» **About this task**: The response has to reproduce all entries exactly while excluding their pictures.

------

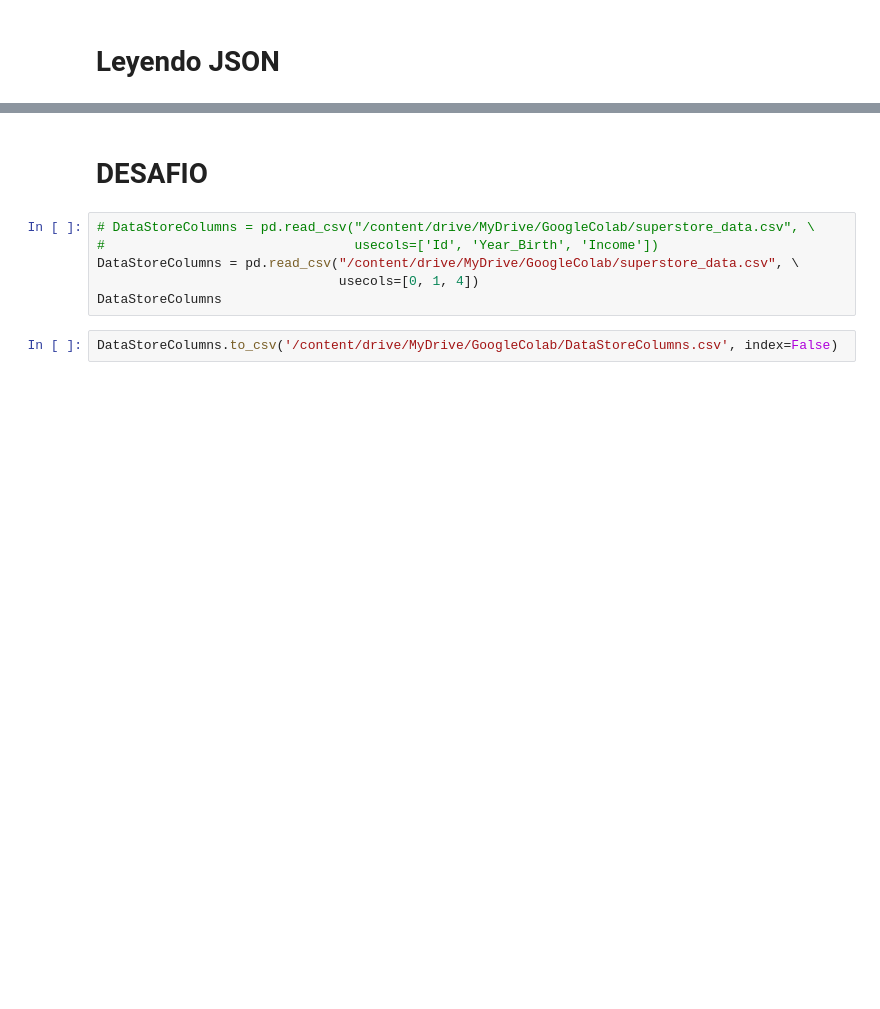
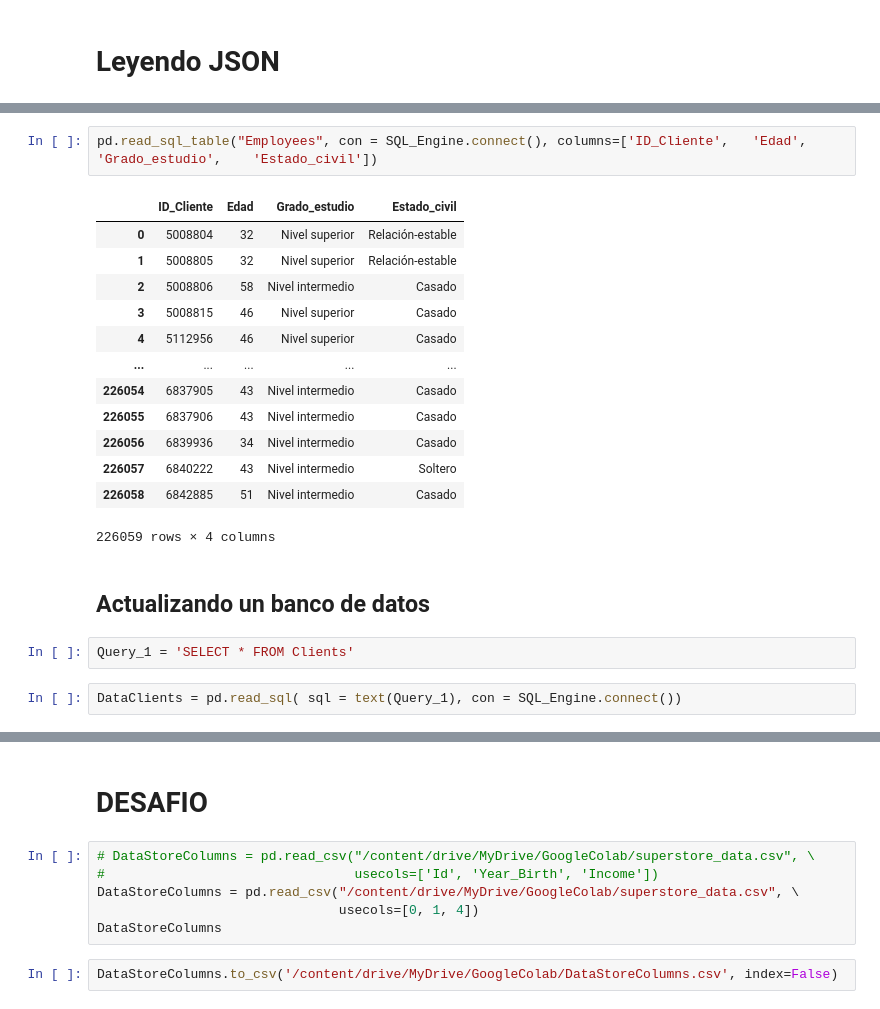
Before and after one commit to HJuliamPR/ColabPython, a Jupyter notebook: PandasExtraction.ipynb, the cells around one changed output, grey strips where cells are left out. Drawn from its saved outputs; the diff is of its cells as text; blank space fills up the shorter version.

```diff
--- a/PandasExtraction.ipynb
+++ b/PandasExtraction.ipynb
@@ -116,0 +154,22 @@ pd.json_normalize(DataPacientes2['Pacientes'])
+# %%
+pd.read_sql_table("Employees", con = SQL_Engine.connect(), columns=['ID_Cliente',	'Edad',	'Grado_estudio',	'Estado_civil'])
+# %% [output]
+|  | ID_Cliente | Edad | Grado_estudio | Estado_civil |
+| 0 | 5008804 | 32 | Nivel superior | Relación-estable |
+| 1 | 5008805 | 32 | Nivel superior | Relación-estable |
+| 2 | 5008806 | 58 | Nivel intermedio | Casado |
+| 3 | 5008815 | 46 | Nivel superior | Casado |
+| 4 | 5112956 | 46 | Nivel superior | Casado |
+| ... | ... | ... | ... | ... |
+| 226054 | 6837905 | 43 | Nivel intermedio | Casado |
+| 226055 | 6837906 | 43 | Nivel intermedio | Casado |
+| 226056 | 6839936 | 34 | Nivel intermedio | Casado |
+| 226057 | 6840222 | 43 | Nivel intermedio | Soltero |
+| 226058 | 6842885 | 51 | Nivel intermedio | Casado |
+226059 rows × 4 columns
+# %% [markdown]
+## Actualizando un banco de datos
+# %%
+Query_1 = 'SELECT * FROM Clients'
+# %%
+DataClients = pd.read_sql( sql = text(Query_1), con = SQL_Engine.connect())
```
Also changed, not shown: parts of 29 cells of this notebook.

------

» **Task response**:
Before and after one commit to HJuliamPR/ColabPython, a Jupyter notebook: PandasExtraction.ipynb, the cells around one changed output, grey strips where cells are left out. Drawn from its saved outputs; the diff is of its cells as text; blank space fills up the shorter version.

```diff
--- a/PandasExtraction.ipynb
+++ b/PandasExtraction.ipynb
@@ -116,0 +154,22 @@ pd.json_normalize(DataPacientes2['Pacientes'])
+# %%
+pd.read_sql_table("Employees", con = SQL_Engine.connect(), columns=['ID_Cliente',	'Edad',	'Grado_estudio',	'Estado_civil'])
+# %% [output]
+|  | ID_Cliente | Edad | Grado_estudio | Estado_civil |
+| 0 | 5008804 | 32 | Nivel superior | Relación-estable |
+| 1 | 5008805 | 32 | Nivel superior | Relación-estable |
+| 2 | 5008806 | 58 | Nivel intermedio | Casado |
+| 3 | 5008815 | 46 | Nivel superior | Casado |
+| 4 | 5112956 | 46 | Nivel superior | Casado |
+| ... | ... | ... | ... | ... |
+| 226054 | 6837905 | 43 | Nivel intermedio | Casado |
+| 226055 | 6837906 | 43 | Nivel intermedio | Casado |
+| 226056 | 6839936 | 34 | Nivel intermedio | Casado |
+| 226057 | 6840222 | 43 | Nivel intermedio | Soltero |
+| 226058 | 6842885 | 51 | Nivel intermedio | Casado |
+226059 rows × 4 columns
+# %% [markdown]
+## Actualizando un banco de datos
+# %%
+Query_1 = 'SELECT * FROM Clients'
+# %%
+DataClients = pd.read_sql( sql = text(Query_1), con = SQL_Engine.connect())
```
Also changed, not shown: parts of 29 cells of this notebook.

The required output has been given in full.